■ INSTRUCTIONS TO FOLLOW
Each record is to be repeated exactly as it stands below.

RECORDED DATA Start Marker

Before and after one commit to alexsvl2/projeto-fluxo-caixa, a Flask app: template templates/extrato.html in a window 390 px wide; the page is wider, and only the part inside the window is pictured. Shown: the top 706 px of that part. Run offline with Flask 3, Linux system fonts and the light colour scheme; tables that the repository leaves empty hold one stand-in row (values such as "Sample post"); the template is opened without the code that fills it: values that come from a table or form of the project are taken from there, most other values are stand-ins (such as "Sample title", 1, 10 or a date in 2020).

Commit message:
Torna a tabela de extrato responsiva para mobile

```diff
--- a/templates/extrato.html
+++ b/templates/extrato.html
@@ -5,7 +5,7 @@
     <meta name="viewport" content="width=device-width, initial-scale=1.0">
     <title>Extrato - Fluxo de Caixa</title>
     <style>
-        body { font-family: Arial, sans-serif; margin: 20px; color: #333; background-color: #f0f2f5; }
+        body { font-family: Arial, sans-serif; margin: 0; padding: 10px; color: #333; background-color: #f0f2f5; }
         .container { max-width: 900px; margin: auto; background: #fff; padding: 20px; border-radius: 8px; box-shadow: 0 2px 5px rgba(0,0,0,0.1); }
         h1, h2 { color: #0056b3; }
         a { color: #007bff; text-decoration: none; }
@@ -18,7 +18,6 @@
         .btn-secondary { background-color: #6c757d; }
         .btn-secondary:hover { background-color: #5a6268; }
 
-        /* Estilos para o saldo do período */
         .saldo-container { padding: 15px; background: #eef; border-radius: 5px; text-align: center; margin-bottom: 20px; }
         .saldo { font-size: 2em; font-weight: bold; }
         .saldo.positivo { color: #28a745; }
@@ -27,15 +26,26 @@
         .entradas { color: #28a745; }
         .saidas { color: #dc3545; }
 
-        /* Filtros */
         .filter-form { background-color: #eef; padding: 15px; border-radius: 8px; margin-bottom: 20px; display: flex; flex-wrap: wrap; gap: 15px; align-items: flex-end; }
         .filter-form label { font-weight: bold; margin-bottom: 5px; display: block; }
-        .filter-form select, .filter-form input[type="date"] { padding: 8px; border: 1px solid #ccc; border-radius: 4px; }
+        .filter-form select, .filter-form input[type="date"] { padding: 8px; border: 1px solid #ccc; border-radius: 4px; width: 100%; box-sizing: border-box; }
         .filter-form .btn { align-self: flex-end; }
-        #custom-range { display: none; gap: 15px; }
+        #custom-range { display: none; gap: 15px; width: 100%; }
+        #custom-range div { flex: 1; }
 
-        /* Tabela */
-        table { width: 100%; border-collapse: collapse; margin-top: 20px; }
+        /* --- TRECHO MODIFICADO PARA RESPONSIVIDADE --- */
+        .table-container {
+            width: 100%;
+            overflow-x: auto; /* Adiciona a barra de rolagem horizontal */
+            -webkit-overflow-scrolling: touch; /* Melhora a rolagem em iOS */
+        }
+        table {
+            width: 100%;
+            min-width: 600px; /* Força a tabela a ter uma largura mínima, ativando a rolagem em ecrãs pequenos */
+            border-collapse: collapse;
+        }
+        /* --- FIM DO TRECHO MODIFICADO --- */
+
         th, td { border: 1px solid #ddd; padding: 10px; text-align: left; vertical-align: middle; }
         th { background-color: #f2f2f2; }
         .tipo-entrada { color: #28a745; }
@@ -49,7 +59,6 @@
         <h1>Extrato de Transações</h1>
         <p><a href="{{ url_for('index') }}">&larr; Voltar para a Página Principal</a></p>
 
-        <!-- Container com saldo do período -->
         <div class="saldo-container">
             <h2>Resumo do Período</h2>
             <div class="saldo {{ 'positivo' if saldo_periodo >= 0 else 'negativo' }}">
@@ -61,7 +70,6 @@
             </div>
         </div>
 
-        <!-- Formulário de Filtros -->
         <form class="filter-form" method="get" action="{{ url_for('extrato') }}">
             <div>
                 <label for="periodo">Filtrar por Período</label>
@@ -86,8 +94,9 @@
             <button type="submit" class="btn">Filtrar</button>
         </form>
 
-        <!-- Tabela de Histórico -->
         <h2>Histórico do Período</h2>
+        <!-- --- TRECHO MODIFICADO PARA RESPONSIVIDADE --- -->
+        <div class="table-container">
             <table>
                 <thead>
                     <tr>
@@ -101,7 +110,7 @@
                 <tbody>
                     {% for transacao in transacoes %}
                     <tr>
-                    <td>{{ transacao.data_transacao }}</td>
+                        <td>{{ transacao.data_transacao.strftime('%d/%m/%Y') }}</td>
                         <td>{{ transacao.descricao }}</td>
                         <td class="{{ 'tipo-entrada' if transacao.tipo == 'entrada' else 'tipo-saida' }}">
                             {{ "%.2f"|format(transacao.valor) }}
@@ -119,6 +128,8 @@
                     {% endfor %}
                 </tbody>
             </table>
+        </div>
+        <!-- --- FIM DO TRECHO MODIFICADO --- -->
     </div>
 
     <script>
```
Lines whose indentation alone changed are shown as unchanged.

RECORDED DATA End Marker

■ ANSWER SPACE
Before and after one commit to alexsvl2/projeto-fluxo-caixa, a Flask app: template templates/extrato.html in a window 390 px wide; the page is wider, and only the part inside the window is pictured. Shown: the top 706 px of that part. Run offline with Flask 3, Linux system fonts and the light colour scheme; tables that the repository leaves empty hold one stand-in row (values such as "Sample post"); the template is opened without the code that fills it: values that come from a table or form of the project are taken from there, most other values are stand-ins (such as "Sample title", 1, 10 or a date in 2020).

Commit message:
Torna a tabela de extrato responsiva para mobile

```diff
--- a/templates/extrato.html
+++ b/templates/extrato.html
@@ -5,7 +5,7 @@
     <meta name="viewport" content="width=device-width, initial-scale=1.0">
     <title>Extrato - Fluxo de Caixa</title>
     <style>
-        body { font-family: Arial, sans-serif; margin: 20px; color: #333; background-color: #f0f2f5; }
+        body { font-family: Arial, sans-serif; margin: 0; padding: 10px; color: #333; background-color: #f0f2f5; }
         .container { max-width: 900px; margin: auto; background: #fff; padding: 20px; border-radius: 8px; box-shadow: 0 2px 5px rgba(0,0,0,0.1); }
         h1, h2 { color: #0056b3; }
         a { color: #007bff; text-decoration: none; }
@@ -18,7 +18,6 @@
         .btn-secondary { background-color: #6c757d; }
         .btn-secondary:hover { background-color: #5a6268; }
 
-        /* Estilos para o saldo do período */
         .saldo-container { padding: 15px; background: #eef; border-radius: 5px; text-align: center; margin-bottom: 20px; }
         .saldo { font-size: 2em; font-weight: bold; }
         .saldo.positivo { color: #28a745; }
@@ -27,15 +26,26 @@
         .entradas { color: #28a745; }
         .saidas { color: #dc3545; }
 
-        /* Filtros */
         .filter-form { background-color: #eef; padding: 15px; border-radius: 8px; margin-bottom: 20px; display: flex; flex-wrap: wrap; gap: 15px; align-items: flex-end; }
         .filter-form label { font-weight: bold; margin-bottom: 5px; display: block; }
-        .filter-form select, .filter-form input[type="date"] { padding: 8px; border: 1px solid #ccc; border-radius: 4px; }
+        .filter-form select, .filter-form input[type="date"] { padding: 8px; border: 1px solid #ccc; border-radius: 4px; width: 100%; box-sizing: border-box; }
         .filter-form .btn { align-self: flex-end; }
-        #custom-range { display: none; gap: 15px; }
+        #custom-range { display: none; gap: 15px; width: 100%; }
+        #custom-range div { flex: 1; }
 
-        /* Tabela */
-        table { width: 100%; border-collapse: collapse; margin-top: 20px; }
+        /* --- TRECHO MODIFICADO PARA RESPONSIVIDADE --- */
+        .table-container {
+            width: 100%;
+            overflow-x: auto; /* Adiciona a barra de rolagem horizontal */
+            -webkit-overflow-scrolling: touch; /* Melhora a rolagem em iOS */
+        }
+        table {
+            width: 100%;
+            min-width: 600px; /* Força a tabela a ter uma largura mínima, ativando a rolagem em ecrãs pequenos */
+            border-collapse: collapse;
+        }
+        /* --- FIM DO TRECHO MODIFICADO --- */
+
         th, td { border: 1px solid #ddd; padding: 10px; text-align: left; vertical-align: middle; }
         th { background-color: #f2f2f2; }
         .tipo-entrada { color: #28a745; }
@@ -49,7 +59,6 @@
         <h1>Extrato de Transações</h1>
         <p><a href="{{ url_for('index') }}">&larr; Voltar para a Página Principal</a></p>
 
-        <!-- Container com saldo do período -->
         <div class="saldo-container">
             <h2>Resumo do Período</h2>
             <div class="saldo {{ 'positivo' if saldo_periodo >= 0 else 'negativo' }}">
@@ -61,7 +70,6 @@
             </div>
         </div>
 
-        <!-- Formulário de Filtros -->
         <form class="filter-form" method="get" action="{{ url_for('extrato') }}">
             <div>
                 <label for="periodo">Filtrar por Período</label>
@@ -86,8 +94,9 @@
             <button type="submit" class="btn">Filtrar</button>
         </form>
 
-        <!-- Tabela de Histórico -->
         <h2>Histórico do Período</h2>
+        <!-- --- TRECHO MODIFICADO PARA RESPONSIVIDADE --- -->
+        <div class="table-container">
             <table>
                 <thead>
                     <tr>
@@ -101,7 +110,7 @@
                 <tbody>
                     {% for transacao in transacoes %}
                     <tr>
-                    <td>{{ transacao.data_transacao }}</td>
+                        <td>{{ transacao.data_transacao.strftime('%d/%m/%Y') }}</td>
                         <td>{{ transacao.descricao }}</td>
                         <td class="{{ 'tipo-entrada' if transacao.tipo == 'entrada' else 'tipo-saida' }}">
                             {{ "%.2f"|format(transacao.valor) }}
@@ -119,6 +128,8 @@
                     {% endfor %}
                 </tbody>
             </table>
+        </div>
+        <!-- --- FIM DO TRECHO MODIFICADO --- -->
     </div>
 
     <script>
```
Lines whose indentation alone changed are shown as unchanged.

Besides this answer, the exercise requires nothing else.